● **WHAT NEEDS TO BE DONE**: Determine how many lines of the listing below hold the string "browser". Reply only with the number.

● **EXTRACTED MATERIAL**:
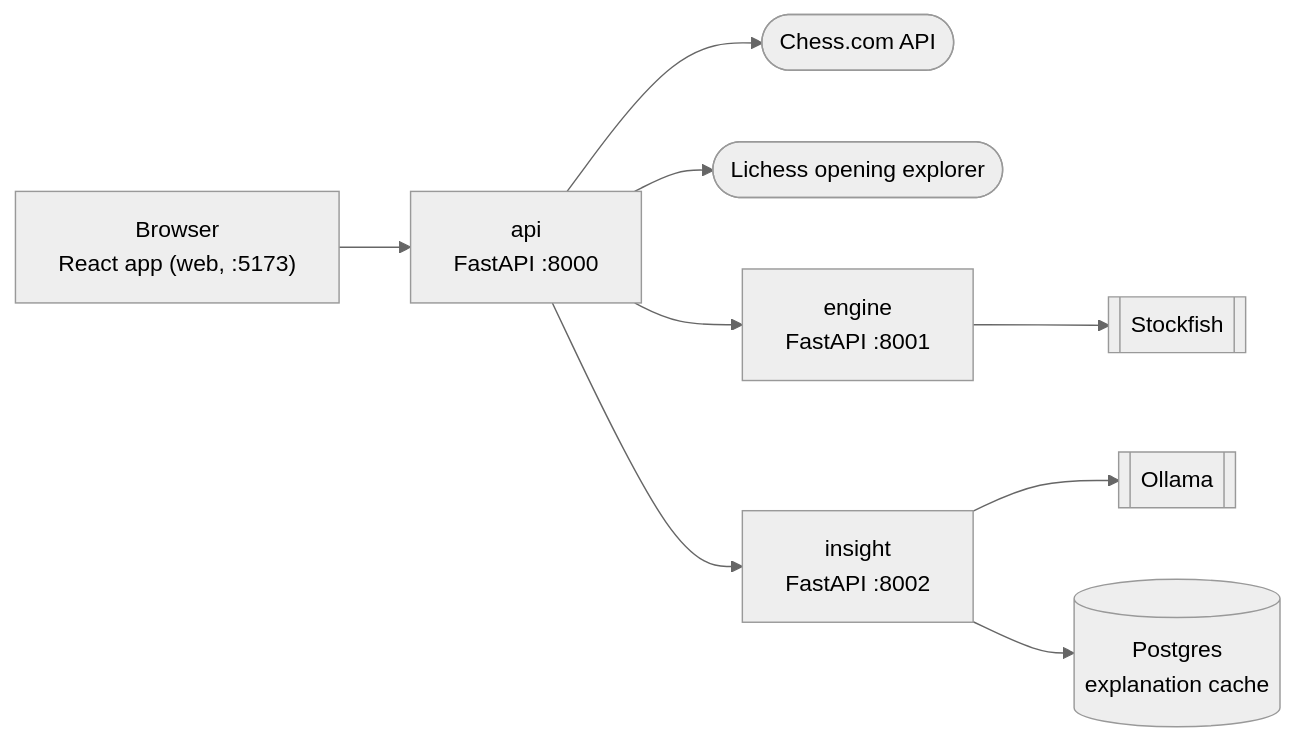
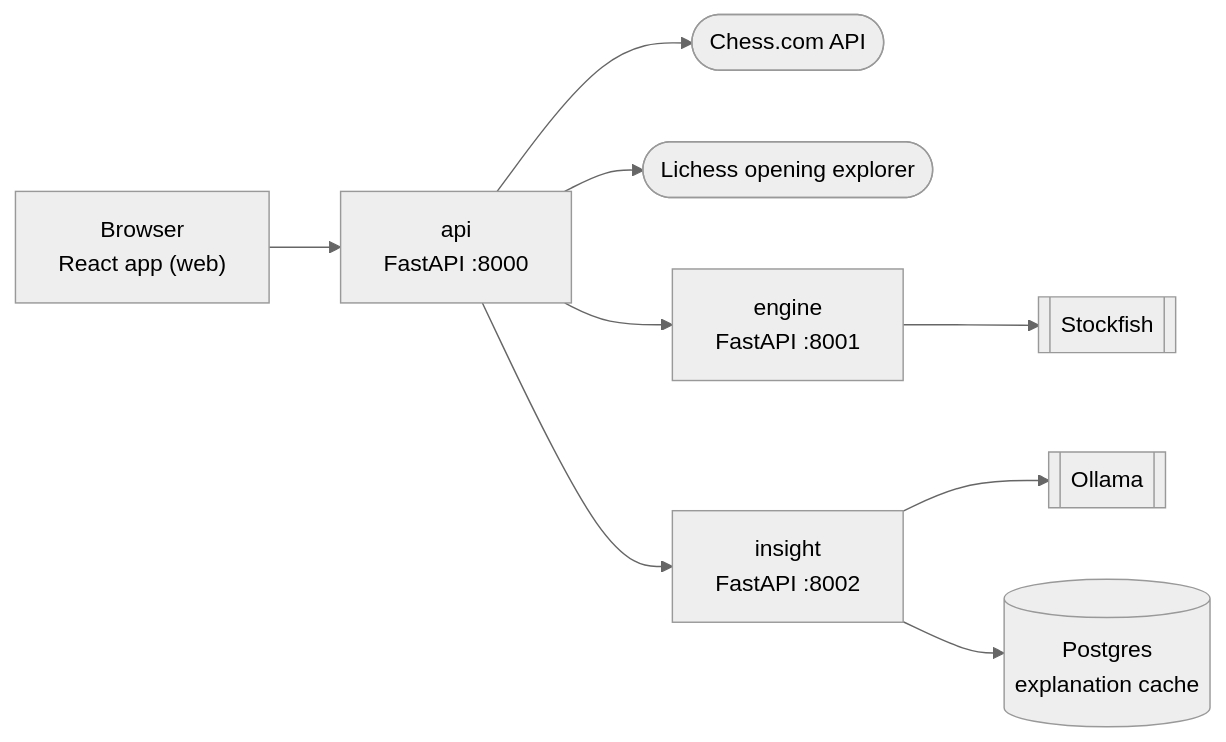
The diagram in README.md (vector94/chess-offbook), drawn with Mermaid (neutral theme) before and after one commit. The commit also changed other lines of this file and 1 other file, not shown here.

````diff
--- a/README.md
+++ b/README.md
@@ -8,11 +8,11 @@
 ```mermaid
 flowchart LR
-    browser["Browser<br/>React app (web, :5173)"] --> api["api<br/>FastAPI :8000"]
+    browser["Browser<br/>React app (web)"] --> api["api<br/>FastAPI :8000"]
     api --> chesscom(["Chess.com API"])
     api --> lichess(["Lichess opening explorer"])
     api --> engine["engine<br/>FastAPI :8001"]
     api --> insight["insight<br/>FastAPI :8002"]
     engine --> stockfish[["Stockfish"]]
     insight --> ollama[["Ollama"]]
     insight --> postgres[("Postgres<br/>explanation cache")]
 ```
````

● **WRITTEN ANSWER**: 2